“I spent a week with Mother Teresa and her Sisters the winter of 1994. I stood beside her for about two hours as we distributed Christmas gifts to orphaned children. I sensed sadness in her. But her light overshadowed it. Unlike a person wrapped in severe depression, wearing the expression of despair, she exuded light and hope. When she prayed, her deep love for God was visible, even contagious.
This saint of darkness has much to teach me about how to live with inner anguish.
First of all, I should stop referring to my depression and anxiety as the “Black Hole,” (singular and capitalized), and call it, as Mother Teresa described her difficult places, the “dark holes.” Because the darkness is never black, or without any light at all. Her legacy is proof that hope and faith and love prevail, even in the dark night.”
A few years ago, I composed this prayer.
I am on my knees, because I don’t have the strength to stand up.
My strength is gone. I can’t deal with my depression by myself any longer.
I am lonely.
I call on You.
I have faith that Your strength is bigger than my depression,
that Your mercy and healing white light will show me the path home.
I am not alone.
You’re rod and staff comfort me as I walk through the valley of the shadow of depression
and there is nothing I shall fear.
So don’t lose hope. Don’t lose God. He’s working somewhere in the pain to heal you.
As Pope John Paul, II wrote:

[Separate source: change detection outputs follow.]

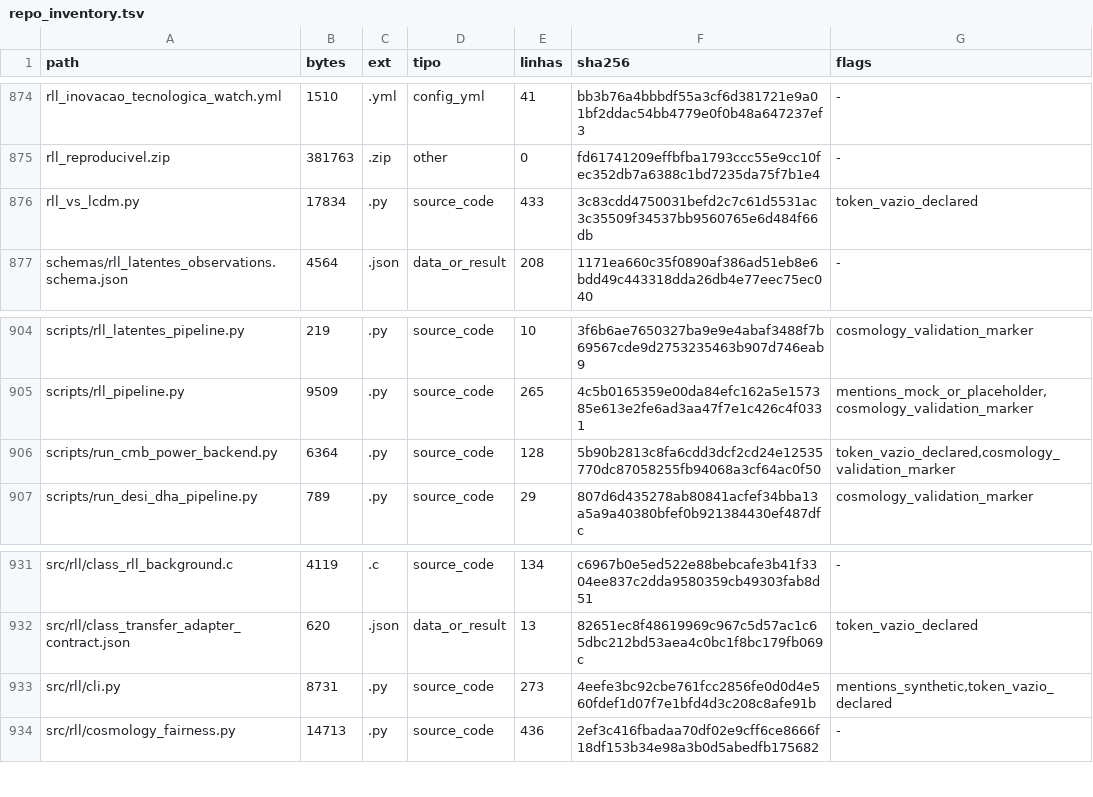
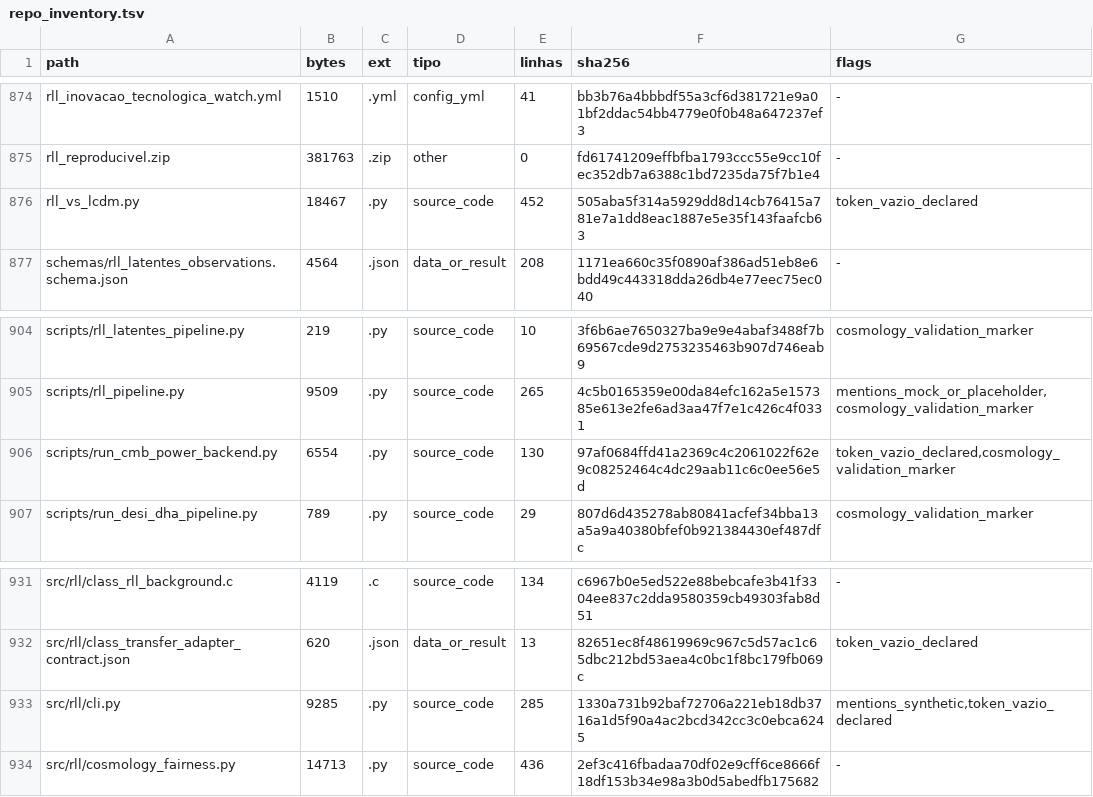
Before and after one commit to rafaelmeloreisnovo/relativity-living-light, a TSV file: data/results/repo_inventory.tsv, drawn as a sheet; only a part is shown, gaps mark what is left out.

```diff
--- a/data/results/repo_inventory.tsv
+++ b/data/results/repo_inventory.tsv
@@ -875,3 +875,3 @@ rll_inovacao_tecnologica_watch.yml	1510	.yml	config_yml	41	bb3b76a4bbbdf55a3cf6d
 rll_reproducivel.zip	381763	.zip	other	0	fd61741209effbfba1793ccc55e9cc10fec352db7a6388c1bd7235da75f7b1e4	-
-rll_vs_lcdm.py	17834	.py	source_code	433	3c83cdd4750031befd2c7c61d5531ac3c35509f34537bb9560765e6d484f66db	token_vazio_declared
+rll_vs_lcdm.py	18467	.py	source_code	452	505aba5f314a5929dd8d14cb76415a781e7a1dd8eac1887e5e35f143faafcb63	token_vazio_declared
 schemas/rll_latentes_observations.schema.json	4564	.json	data_or_result	208	1171ea660c35f0890af386ad51eb8e6bdd49c443318dda26db4e77eec75ec040	-
@@ -905,3 +905,3 @@ scripts/rll_latentes_pipeline.py	219	.py	source_code	10	3f6b6ae7650327ba9e9e4aba
 scripts/rll_pipeline.py	9509	.py	source_code	265	4c5b0165359e00da84efc162a5e157385e613e2fe6ad3aa47f7e1c426c4f0331	mentions_mock_or_placeholder,cosmology_validation_marker
-scripts/run_cmb_power_backend.py	6364	.py	source_code	128	5b90b2813c8fa6cdd3dcf2cd24e12535770dc87058255fb94068a3cf64ac0f50	token_vazio_declared,cosmology_validation_marker
+scripts/run_cmb_power_backend.py	6554	.py	source_code	130	97af0684ffd41a2369c4c2061022f62e9c08252464c4dc29aab11c6c0ee56e5d	token_vazio_declared,cosmology_validation_marker
 scripts/run_desi_dha_pipeline.py	789	.py	source_code	29	807d6d435278ab80841acfef34bba13a5a9a40380bfef0b921384430ef487dfc	cosmology_validation_marker
@@ -932,3 +932,3 @@ src/rll/class_rll_background.c	4119	.c	source_code	134	c6967b0e5ed522e88bebcafe3
 src/rll/class_transfer_adapter_contract.json	620	.json	data_or_result	13	82651ec8f48619969c967c5d57ac1c65dbc212bd53aea4c0bc1f8bc179fb069c	token_vazio_declared
-src/rll/cli.py	8731	.py	source_code	273	4eefe3bc92cbe761fcc2856fe0d0d4e560fdef1d07f7e1bfd4d3c208c8afe91b	mentions_synthetic,token_vazio_declared
+src/rll/cli.py	9285	.py	source_code	285	1330a731b92baf72706a221eb18db3716a1d5f90a4ac2bcd342cc3c0ebca6245	mentions_synthetic,token_vazio_declared
 src/rll/cosmology_fairness.py	14713	.py	source_code	436	2ef3c416fbadaa70df02e9cff6ce8666f18df153b34e98a3b0d5abedfb175682	-
```
Also changed, not shown: 4 other files.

“Do not abandon yourselves to despair. We are the Easter people and hallelujah is our song.”
By Daniel T. Lukasik, Copyright 2015